### [PROMPT]
The entries need to be copied exactly as they stand, images left out.

Web page edit records

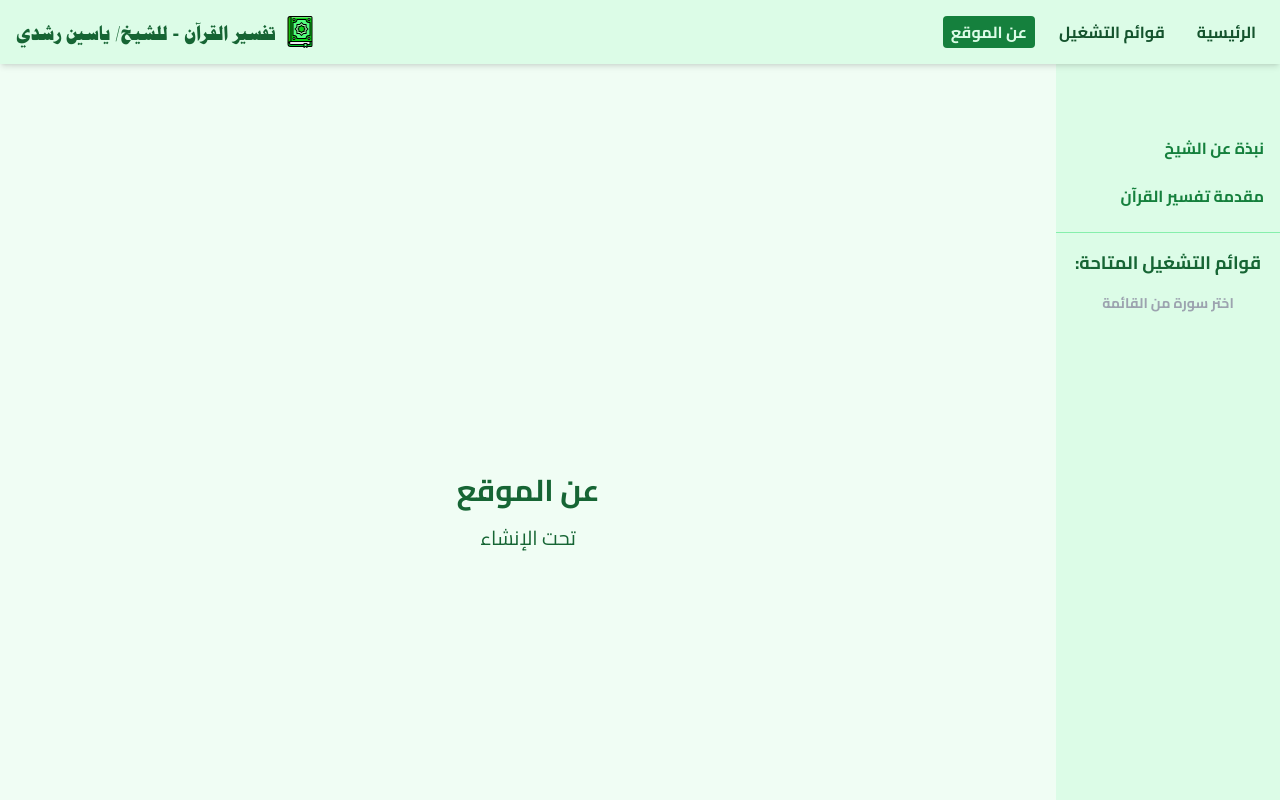
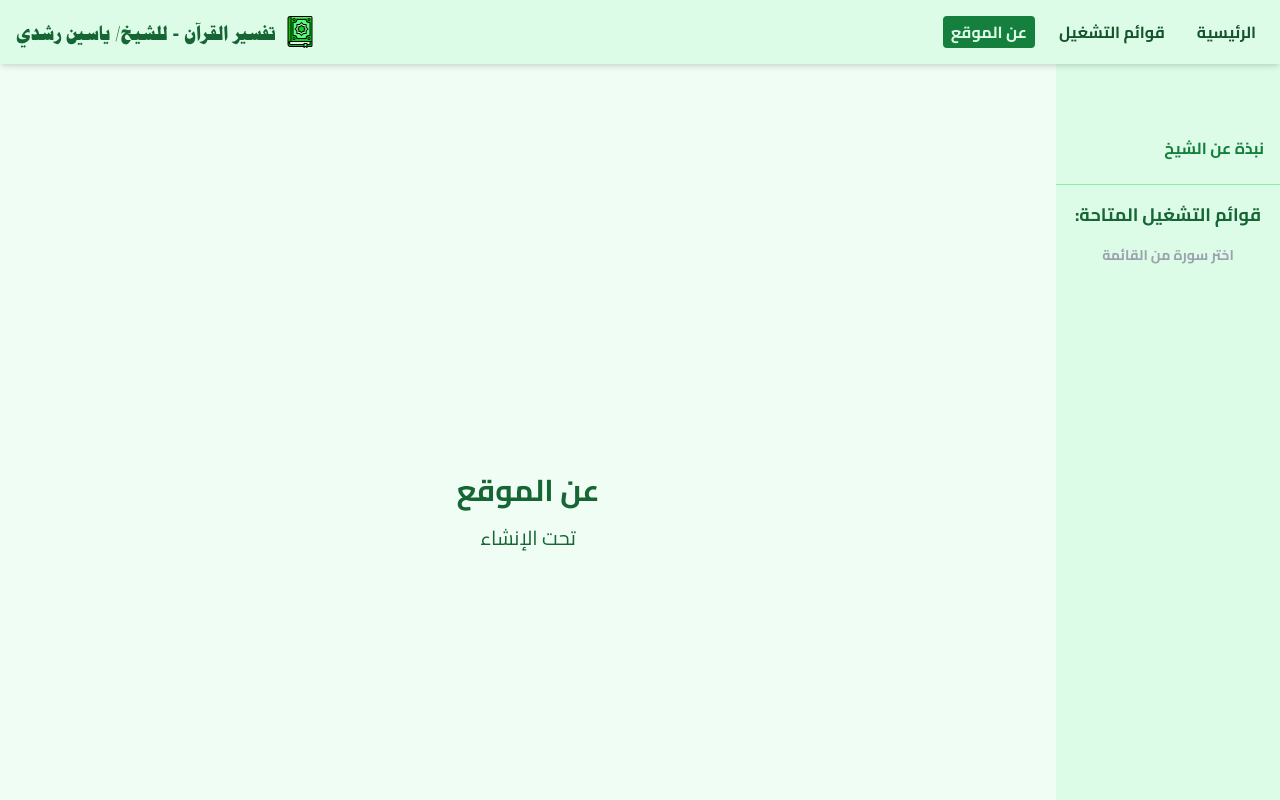
Before and after one commit to s-zankalony/tafseer-app, a React (Vite) app: page /about in a window 1280 px wide. Shown: the top 800 px of the page. Built offline with nearby package versions, Linux system fonts and the light colour scheme.

Commit message:
feat: Add introduction link to DisplayLinks and remove it from Sidebar2

```diff
--- a/src/components/DisplayLinks.jsx
+++ b/src/components/DisplayLinks.jsx
@@ -4,6 +4,7 @@ import Pagination from './pagination/Pagination';
 import SuraVerseSelect from './SuraVerseSelect';
 import { useGlobalContext } from './context';
 import { getId } from '../assets/functions';
+import { NavLink } from 'react-router-dom';
 
 const PAGE_SIZE = 9;
 
@@ -47,6 +48,20 @@ const DisplayLinks = () => {
   return (
     <div className="w-full max-w-full overflow-hidden xxs:px-1 xs:px-2 sm:px-4">
       <div className="max-w-[95vw] mx-auto">
+        {/* Added Introduction Link */}
+        <div className="mb-6 flex justify-center">
+          <NavLink
+            to="/tafseer-intro"
+            className={({ isActive }) =>
+              isActive
+                ? 'flex items-center py-2 px-4 bg-green-700 text-white rounded-lg shadow-md font-bold'
+                : 'flex items-center py-2 px-4 bg-green-500 text-white rounded-lg shadow-md hover:bg-green-600 transition-colors duration-300 font-bold'
+            }
+          >
+            مقدمة تفسير القرآن
+          </NavLink>
+        </div>
+
         <SuraVerseSelect
           links={links}
           selectedSura={selectedSura}
--- a/src/components/Sidebar2.jsx
+++ b/src/components/Sidebar2.jsx
@@ -78,15 +78,6 @@ const Sidebar2 = ({ children }) => {
                 نبذة عن الشيخ
               </SidebarLink>
             </li>
-            <li>
-              <SidebarLink
-                to="/tafseer-intro"
-                isActive={location.pathname === '/tafseer-intro'}
-                onClick={handleLinkClick}
-              >
-                مقدمة تفسير القرآن
-              </SidebarLink>
-            </li>
           </ul>
           <hr className="my-4 border-t border-green-300" />
           <div className="px-2">
```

### [SOLUTION BELOW]
Before and after one commit to s-zankalony/tafseer-app, a React (Vite) app: page /about in a window 1280 px wide. Shown: the top 800 px of the page. Built offline with nearby package versions, Linux system fonts and the light colour scheme.

Commit message:
feat: Add introduction link to DisplayLinks and remove it from Sidebar2

```diff
--- a/src/components/DisplayLinks.jsx
+++ b/src/components/DisplayLinks.jsx
@@ -4,6 +4,7 @@ import Pagination from './pagination/Pagination';
 import SuraVerseSelect from './SuraVerseSelect';
 import { useGlobalContext } from './context';
 import { getId } from '../assets/functions';
+import { NavLink } from 'react-router-dom';
 
 const PAGE_SIZE = 9;
 
@@ -47,6 +48,20 @@ const DisplayLinks = () => {
   return (
     <div className="w-full max-w-full overflow-hidden xxs:px-1 xs:px-2 sm:px-4">
       <div className="max-w-[95vw] mx-auto">
+        {/* Added Introduction Link */}
+        <div className="mb-6 flex justify-center">
+          <NavLink
+            to="/tafseer-intro"
+            className={({ isActive }) =>
+              isActive
+                ? 'flex items-center py-2 px-4 bg-green-700 text-white rounded-lg shadow-md font-bold'
+                : 'flex items-center py-2 px-4 bg-green-500 text-white rounded-lg shadow-md hover:bg-green-600 transition-colors duration-300 font-bold'
+            }
+          >
+            مقدمة تفسير القرآن
+          </NavLink>
+        </div>
+
         <SuraVerseSelect
           links={links}
           selectedSura={selectedSura}
--- a/src/components/Sidebar2.jsx
+++ b/src/components/Sidebar2.jsx
@@ -78,15 +78,6 @@ const Sidebar2 = ({ children }) => {
                 نبذة عن الشيخ
               </SidebarLink>
             </li>
-            <li>
-              <SidebarLink
-                to="/tafseer-intro"
-                isActive={location.pathname === '/tafseer-intro'}
-                onClick={handleLinkClick}
-              >
-                مقدمة تفسير القرآن
-              </SidebarLink>
-            </li>
           </ul>
           <hr className="my-4 border-t border-green-300" />
           <div className="px-2">
```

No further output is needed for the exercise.